LISTED RECORDS START

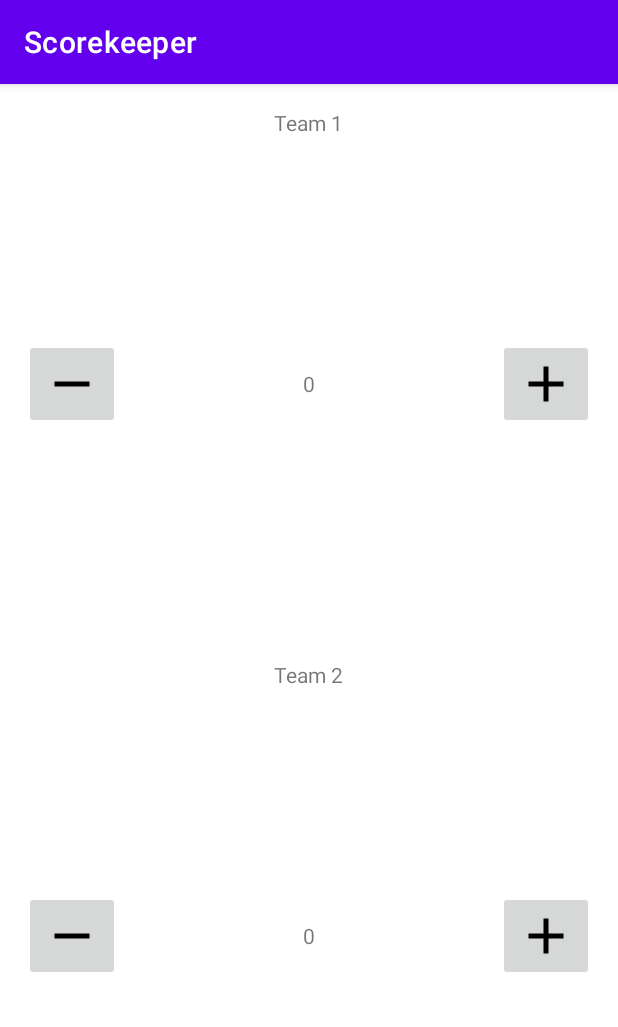
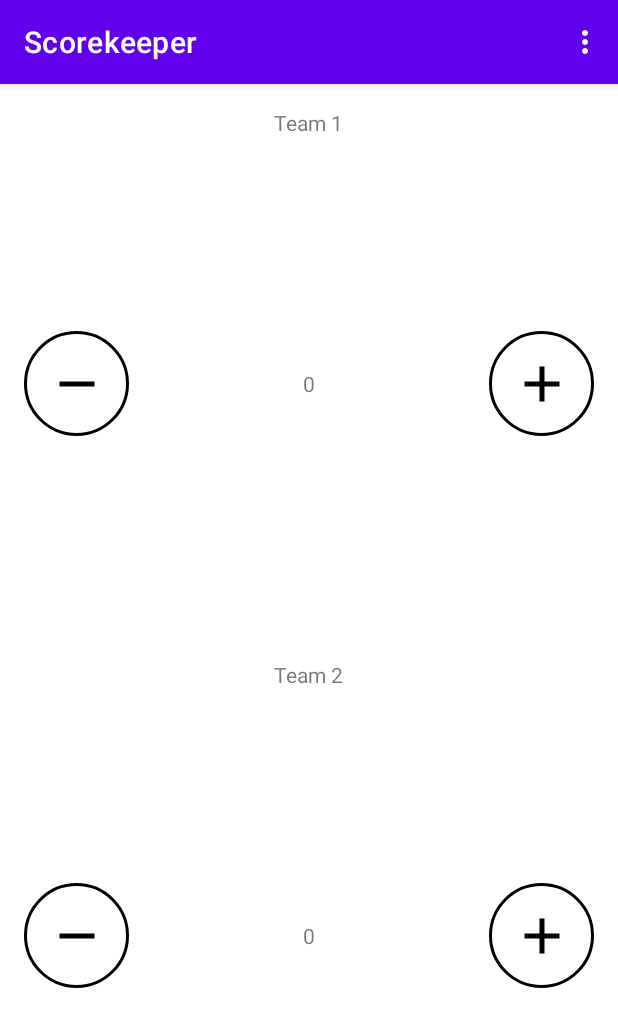
Before and after one commit to JanithGunathilake/Scorekeeper, an Android app: the screen it shows after launch (MainActivity), on a phone screen of 412 x 824 dp. Shown: the top 1027 px of the screen. Run offline under Robolectric (Android 15) with nearby library versions, the phone set to English and light mode, and no system bars.

Commit message:
task 1, 2, 3, 4 done

```diff
--- a/app/build.gradle
+++ b/app/build.gradle
@@ -5,7 +5,7 @@ plugins {
 
 android {
     namespace 'com.example.scorekeeper'
-    compileSdk 32
+    compileSdk 33
 
     defaultConfig {
         applicationId "com.example.scorekeeper"
--- a/app/src/main/java/com/example/scorekeeper/MainActivity.kt
+++ b/app/src/main/java/com/example/scorekeeper/MainActivity.kt
@@ -1,9 +1,12 @@
 package com.example.scorekeeper
 
 import android.os.Bundle
+import android.view.Menu
+import android.view.MenuItem
 import android.view.View
 import android.widget.TextView
 import androidx.appcompat.app.AppCompatActivity
+import androidx.appcompat.app.AppCompatDelegate
 
 
 class MainActivity : AppCompatActivity() {
@@ -52,6 +55,11 @@ class MainActivity : AppCompatActivity() {
         }
     }
 
+    override fun onCreateOptionsMenu(menu: Menu?): Boolean {
+        getMenuInflater().inflate(R.menu.main_menu, menu);
+        return super.onCreateOptionsMenu(menu)
+    }
+
     /**
      * Method that handles the onClick of both the increment buttons
      * @param view The button view that was clicked
@@ -75,5 +83,24 @@ class MainActivity : AppCompatActivity() {
         }
     }
 
+    override fun onOptionsItemSelected(item: MenuItem): Boolean {
+        // Check if the correct item was clicked
+        if (item.itemId == R.id.night_mode) {
+            // Get the night mode state of the app.
+            val nightMode = AppCompatDelegate.getDefaultNightMode()
+            // Set the theme mode for the restarted activity.
+            if (nightMode == AppCompatDelegate.MODE_NIGHT_YES) {
+                AppCompatDelegate.setDefaultNightMode(AppCompatDelegate.MODE_NIGHT_NO)
+            } else {
+                AppCompatDelegate.setDefaultNightMode(AppCompatDelegate.MODE_NIGHT_YES)
+            }
+            // Recreate the activity for the theme change to take effect.
+            recreate()
+        }
+
+        return true
+    }
+
+
 
 }
--- /dev/null
+++ b/app/src/main/res/drawable/button_background.xml
@@ -0,0 +1,8 @@
+<?xml version="1.0" encoding="utf-8"?>
+<shape
+    xmlns:android="http://schemas.android.com/apk/res/android"
+    android:shape="oval">
+    <stroke
+        android:width="2dp"
+        android:color="@color/colorPrimary"/>
+</shape>
--- a/app/src/main/res/layout/activity_main.xml
+++ b/app/src/main/res/layout/activity_main.xml
@@ -21,14 +21,15 @@
 
         <ImageButton
             android:id="@+id/decreaseTeam1"
-            android:layout_width="wrap_content"
-            android:layout_height="wrap_content"
+            android:layout_width="@dimen/button_size"
+            android:layout_height="@dimen/button_size"
             android:layout_alignParentStart="true"
             android:layout_alignParentLeft="true"
             android:layout_centerVertical="true"
+            android:background="@drawable/button_background"
             android:contentDescription="@string/minus_button_description"
-            android:src="@drawable/ic_minus"
-            android:onClick="decreaseScore"/>
+            android:onClick="decreaseScore"
+            android:src="@drawable/ic_minus" />
 
         <TextView
             android:id="@+id/score_1"
@@ -39,14 +40,15 @@
 
         <ImageButton
             android:id="@+id/increaseTeam1"
-            android:layout_width="wrap_content"
-            android:layout_height="wrap_content"
+            android:layout_width="@dimen/button_size"
+            android:layout_height="@dimen/button_size"
             android:layout_alignParentEnd="true"
             android:layout_alignParentRight="true"
             android:layout_centerVertical="true"
+            android:background="@drawable/button_background"
             android:contentDescription="@string/plus_button_description"
-            android:src="@drawable/ic_plus"
-            android:onClick="increaseScore"/>
+            android:onClick="increaseScore"
+            android:src="@drawable/ic_plus" />
     </RelativeLayout>
 
     <RelativeLayout
@@ -63,14 +65,15 @@
 
         <ImageButton
             android:id="@+id/decreaseTeam2"
-            android:layout_width="wrap_content"
-            android:layout_height="wrap_content"
+            android:layout_width="@dimen/button_size"
+            android:layout_height="@dimen/button_size"
+            android:layout_alignParentStart="true"
             android:layout_alignParentLeft="true"
-            android:layout_alignParentStart="true"
             android:layout_centerVertical="true"
-            android:src="@drawable/ic_minus"
-            android:contentDescription= "@string/minus_button_description"
-            android:onClick="decreaseScore"/>
+            android:background="@drawable/button_background"
+            android:contentDescription="@string/minus_button_description"
+            android:onClick="decreaseScore"
+            android:src="@drawable/ic_minus" />
 
         <TextView
             android:id="@+id/score_2"
@@ -82,13 +85,14 @@
 
         <ImageButton
             android:id="@+id/increaseTeam2"
-            android:layout_width="wrap_content"
-            android:layout_height="wrap_content"
+            android:layout_width="70dp"
+            android:layout_height="@dimen/button_size"
             android:layout_alignParentEnd="true"
             android:layout_alignParentRight="true"
             android:layout_centerVertical="true"
-            android:src="@drawable/ic_plus"
-            android:contentDescription= "@string/plus_button_description"
-            android:onClick="increaseScore"/>
+            android:background="@drawable/button_background"
+            android:contentDescription="@string/plus_button_description"
+            android:onClick="increaseScore"
+            android:src="@drawable/ic_plus" />
     </RelativeLayout>
 </LinearLayout>
--- /dev/null
+++ b/app/src/main/res/menu/main_menu.xml
@@ -0,0 +1,6 @@
+<?xml version="1.0" encoding="utf-8"?>
+    <menu xmlns:android="http://schemas.android.com/apk/res/android">
+    <item
+        android:id="@+id/night_mode"
+        android:title="@string/night_mode"/>
+    </menu>
--- a/app/src/main/res/values/colors.xml
+++ b/app/src/main/res/values/colors.xml
@@ -7,4 +7,7 @@
     <color name="teal_700">#FF018786</color>
     <color name="black">#FF000000</color>
     <color name="white">#FFFFFFFF</color>
+    <color name="colorPrimary">#000000</color>
+    <color name="colorPrimaryDark">#C80606</color>
+    <color name="colorAccent">#EE001BFF</color>
 </resources>
--- /dev/null
+++ b/app/src/main/res/values/dimens.xml
@@ -0,0 +1,4 @@
+<?xml version="1.0" encoding="utf-8"?>
+<resources>
+    <dimen name="button_size">70dp</dimen>
+</resources>
--- a/app/src/main/res/values/strings.xml
+++ b/app/src/main/res/values/strings.xml
@@ -5,4 +5,6 @@
     <string name="initial_count">0</string>
     <string name="plus_button_description">Plus Button</string>
     <string name="team_2">Team 2</string>
+    <string name="night_mode">Night Mode</string>
+    <string name="day_mode">Day Mode</string>
 </resources>
```
Also changed, not shown: app/src/main/res/values/style.xml (added, +32 -0 lines).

LISTED RECORDS END

WORK TO BE COMPLETED »
The expected output is every line of the data, unchanged, with the pictures skipped.

ANSWER AREA »
Before and after one commit to JanithGunathilake/Scorekeeper, an Android app: the screen it shows after launch (MainActivity), on a phone screen of 412 x 824 dp. Shown: the top 1027 px of the screen. Run offline under Robolectric (Android 15) with nearby library versions, the phone set to English and light mode, and no system bars.

Commit message:
task 1, 2, 3, 4 done

```diff
--- a/app/build.gradle
+++ b/app/build.gradle
@@ -5,7 +5,7 @@ plugins {
 
 android {
     namespace 'com.example.scorekeeper'
-    compileSdk 32
+    compileSdk 33
 
     defaultConfig {
         applicationId "com.example.scorekeeper"
--- a/app/src/main/java/com/example/scorekeeper/MainActivity.kt
+++ b/app/src/main/java/com/example/scorekeeper/MainActivity.kt
@@ -1,9 +1,12 @@
 package com.example.scorekeeper
 
 import android.os.Bundle
+import android.view.Menu
+import android.view.MenuItem
 import android.view.View
 import android.widget.TextView
 import androidx.appcompat.app.AppCompatActivity
+import androidx.appcompat.app.AppCompatDelegate
 
 
 class MainActivity : AppCompatActivity() {
@@ -52,6 +55,11 @@ class MainActivity : AppCompatActivity() {
         }
     }
 
+    override fun onCreateOptionsMenu(menu: Menu?): Boolean {
+        getMenuInflater().inflate(R.menu.main_menu, menu);
+        return super.onCreateOptionsMenu(menu)
+    }
+
     /**
      * Method that handles the onClick of both the increment buttons
      * @param view The button view that was clicked
@@ -75,5 +83,24 @@ class MainActivity : AppCompatActivity() {
         }
     }
 
+    override fun onOptionsItemSelected(item: MenuItem): Boolean {
+        // Check if the correct item was clicked
+        if (item.itemId == R.id.night_mode) {
+            // Get the night mode state of the app.
+            val nightMode = AppCompatDelegate.getDefaultNightMode()
+            // Set the theme mode for the restarted activity.
+            if (nightMode == AppCompatDelegate.MODE_NIGHT_YES) {
+                AppCompatDelegate.setDefaultNightMode(AppCompatDelegate.MODE_NIGHT_NO)
+            } else {
+                AppCompatDelegate.setDefaultNightMode(AppCompatDelegate.MODE_NIGHT_YES)
+            }
+            // Recreate the activity for the theme change to take effect.
+            recreate()
+        }
+
+        return true
+    }
+
+
 
 }
--- /dev/null
+++ b/app/src/main/res/drawable/button_background.xml
@@ -0,0 +1,8 @@
+<?xml version="1.0" encoding="utf-8"?>
+<shape
+    xmlns:android="http://schemas.android.com/apk/res/android"
+    android:shape="oval">
+    <stroke
+        android:width="2dp"
+        android:color="@color/colorPrimary"/>
+</shape>
--- a/app/src/main/res/layout/activity_main.xml
+++ b/app/src/main/res/layout/activity_main.xml
@@ -21,14 +21,15 @@
 
         <ImageButton
             android:id="@+id/decreaseTeam1"
-            android:layout_width="wrap_content"
-            android:layout_height="wrap_content"
+            android:layout_width="@dimen/button_size"
+            android:layout_height="@dimen/button_size"
             android:layout_alignParentStart="true"
             android:layout_alignParentLeft="true"
             android:layout_centerVertical="true"
+            android:background="@drawable/button_background"
             android:contentDescription="@string/minus_button_description"
-            android:src="@drawable/ic_minus"
-            android:onClick="decreaseScore"/>
+            android:onClick="decreaseScore"
+            android:src="@drawable/ic_minus" />
 
         <TextView
             android:id="@+id/score_1"
@@ -39,14 +40,15 @@
 
         <ImageButton
             android:id="@+id/increaseTeam1"
-            android:layout_width="wrap_content"
-            android:layout_height="wrap_content"
+            android:layout_width="@dimen/button_size"
+            android:layout_height="@dimen/button_size"
             android:layout_alignParentEnd="true"
             android:layout_alignParentRight="true"
             android:layout_centerVertical="true"
+            android:background="@drawable/button_background"
             android:contentDescription="@string/plus_button_description"
-            android:src="@drawable/ic_plus"
-            android:onClick="increaseScore"/>
+            android:onClick="increaseScore"
+            android:src="@drawable/ic_plus" />
     </RelativeLayout>
 
     <RelativeLayout
@@ -63,14 +65,15 @@
 
         <ImageButton
             android:id="@+id/decreaseTeam2"
-            android:layout_width="wrap_content"
-            android:layout_height="wrap_content"
+            android:layout_width="@dimen/button_size"
+            android:layout_height="@dimen/button_size"
+            android:layout_alignParentStart="true"
             android:layout_alignParentLeft="true"
-            android:layout_alignParentStart="true"
             android:layout_centerVertical="true"
-            android:src="@drawable/ic_minus"
-            android:contentDescription= "@string/minus_button_description"
-            android:onClick="decreaseScore"/>
+            android:background="@drawable/button_background"
+            android:contentDescription="@string/minus_button_description"
+            android:onClick="decreaseScore"
+            android:src="@drawable/ic_minus" />
 
         <TextView
             android:id="@+id/score_2"
@@ -82,13 +85,14 @@
 
         <ImageButton
             android:id="@+id/increaseTeam2"
-            android:layout_width="wrap_content"
-            android:layout_height="wrap_content"
+            android:layout_width="70dp"
+            android:layout_height="@dimen/button_size"
             android:layout_alignParentEnd="true"
             android:layout_alignParentRight="true"
             android:layout_centerVertical="true"
-            android:src="@drawable/ic_plus"
-            android:contentDescription= "@string/plus_button_description"
-            android:onClick="increaseScore"/>
+            android:background="@drawable/button_background"
+            android:contentDescription="@string/plus_button_description"
+            android:onClick="increaseScore"
+            android:src="@drawable/ic_plus" />
     </RelativeLayout>
 </LinearLayout>
--- /dev/null
+++ b/app/src/main/res/menu/main_menu.xml
@@ -0,0 +1,6 @@
+<?xml version="1.0" encoding="utf-8"?>
+    <menu xmlns:android="http://schemas.android.com/apk/res/android">
+    <item
+        android:id="@+id/night_mode"
+        android:title="@string/night_mode"/>
+    </menu>
--- a/app/src/main/res/values/colors.xml
+++ b/app/src/main/res/values/colors.xml
@@ -7,4 +7,7 @@
     <color name="teal_700">#FF018786</color>
     <color name="black">#FF000000</color>
     <color name="white">#FFFFFFFF</color>
+    <color name="colorPrimary">#000000</color>
+    <color name="colorPrimaryDark">#C80606</color>
+    <color name="colorAccent">#EE001BFF</color>
 </resources>
--- /dev/null
+++ b/app/src/main/res/values/dimens.xml
@@ -0,0 +1,4 @@
+<?xml version="1.0" encoding="utf-8"?>
+<resources>
+    <dimen name="button_size">70dp</dimen>
+</resources>
--- a/app/src/main/res/values/strings.xml
+++ b/app/src/main/res/values/strings.xml
@@ -5,4 +5,6 @@
     <string name="initial_count">0</string>
     <string name="plus_button_description">Plus Button</string>
     <string name="team_2">Team 2</string>
+    <string name="night_mode">Night Mode</string>
+    <string name="day_mode">Day Mode</string>
 </resources>
```
Also changed, not shown: app/src/main/res/values/style.xml (added, +32 -0 lines).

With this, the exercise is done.